Work instructions =>
From the line that contains "loop for each AISE event" to the end of the records below, copy every line exactly. Both the first and last of these lines count.

*** Source information Section Begins ***

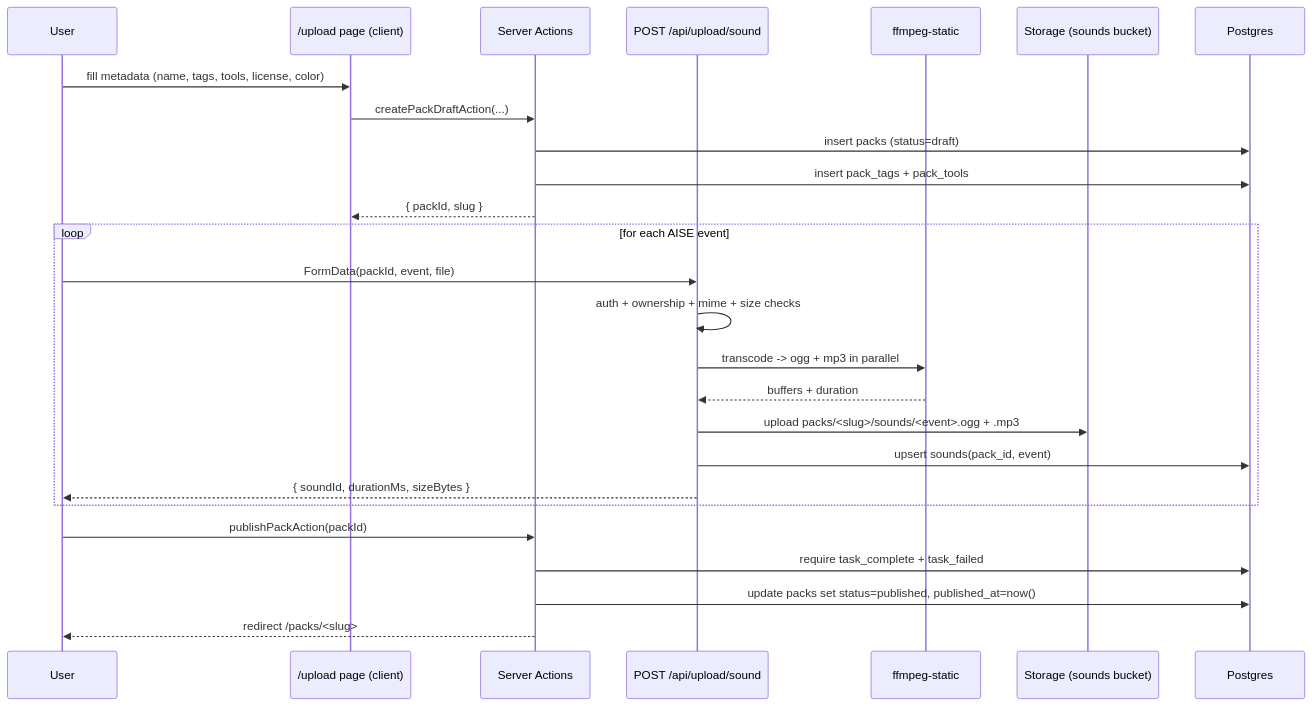
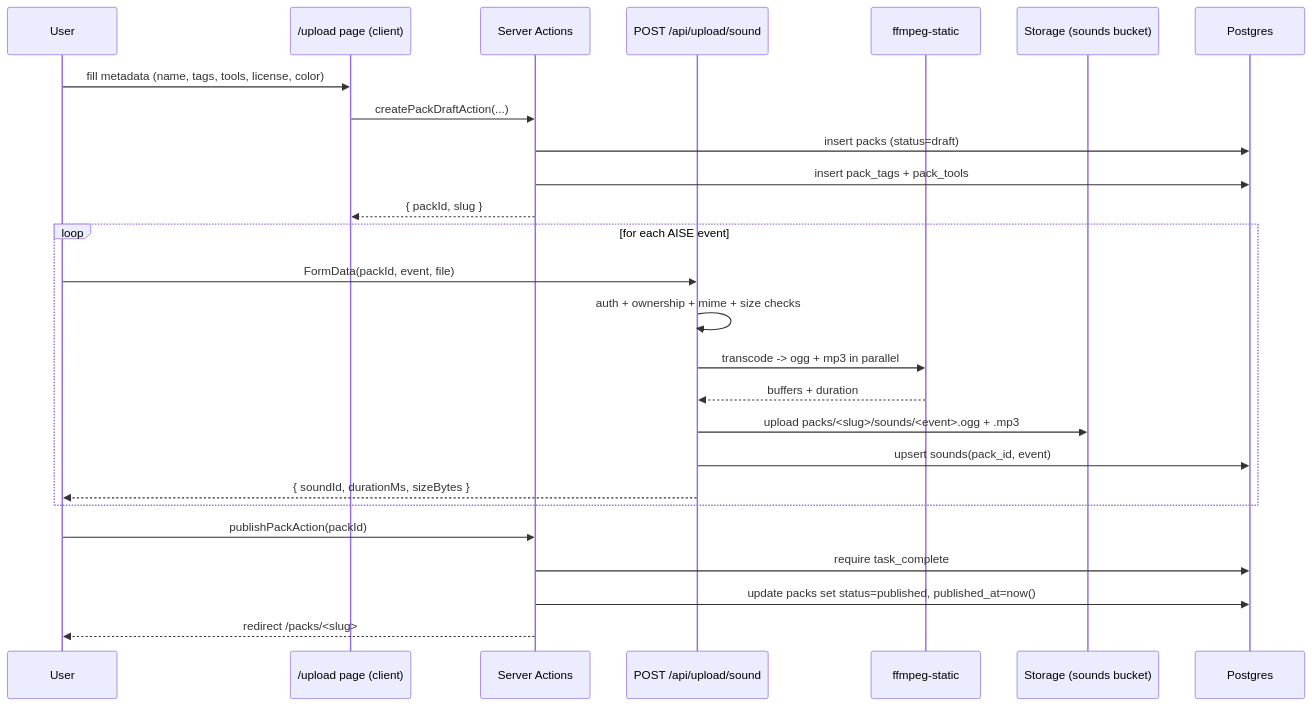
Before and after one commit to luisreysan/aisounds: the diagram in docs/upload-flow.md, drawn with Mermaid. The commit also changed other lines of this file and 18 other files, not shown here.

````diff
--- a/docs/upload-flow.md
+++ b/docs/upload-flow.md
@@ -9,31 +9,31 @@
 ```mermaid
 sequenceDiagram
     participant U as User
     participant P as /upload page (client)
     participant SA as Server Actions
     participant API as POST /api/upload/sound
     participant FF as ffmpeg-static
     participant ST as Storage (sounds bucket)
     participant DB as Postgres
 
     U->>P: fill metadata (name, tags, tools, license, color)
     P->>SA: createPackDraftAction(...)
     SA->>DB: insert packs (status=draft)
     SA->>DB: insert pack_tags + pack_tools
     SA-->>P: { packId, slug }
 
     loop for each AISE event
       U->>API: FormData(packId, event, file)
       API->>API: auth + ownership + mime + size checks
       API->>FF: transcode -> ogg + mp3 in parallel
       FF-->>API: buffers + duration
       API->>ST: upload packs/<slug>/sounds/<event>.ogg + .mp3
       API->>DB: upsert sounds(pack_id, event)
       API-->>U: { soundId, durationMs, sizeBytes }
     end
 
     U->>SA: publishPackAction(packId)
-    SA->>DB: require task_complete + task_failed
+    SA->>DB: require task_complete
     SA->>DB: update packs set status=published, published_at=now()
     SA-->>U: redirect /packs/<slug>
 ```
````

*** Source information Section Ends ***

Exercise response =>
     loop for each AISE event
       U->>API: FormData(packId, event, file)
       API->>API: auth + ownership + mime + size checks
       API->>FF: transcode -> ogg + mp3 in parallel
       FF-->>API: buffers + duration
       API->>ST: upload packs/<slug>/sounds/<event>.ogg + .mp3
       API->>DB: upsert sounds(pack_id, event)
       API-->>U: { soundId, durationMs, sizeBytes }
     end
 
     U->>SA: publishPackAction(packId)
-    SA->>DB: require task_complete + task_failed
+    SA->>DB: require task_complete
     SA->>DB: update packs set status=published, published_at=now()
     SA-->>U: redirect /packs/<slug>
 ```
````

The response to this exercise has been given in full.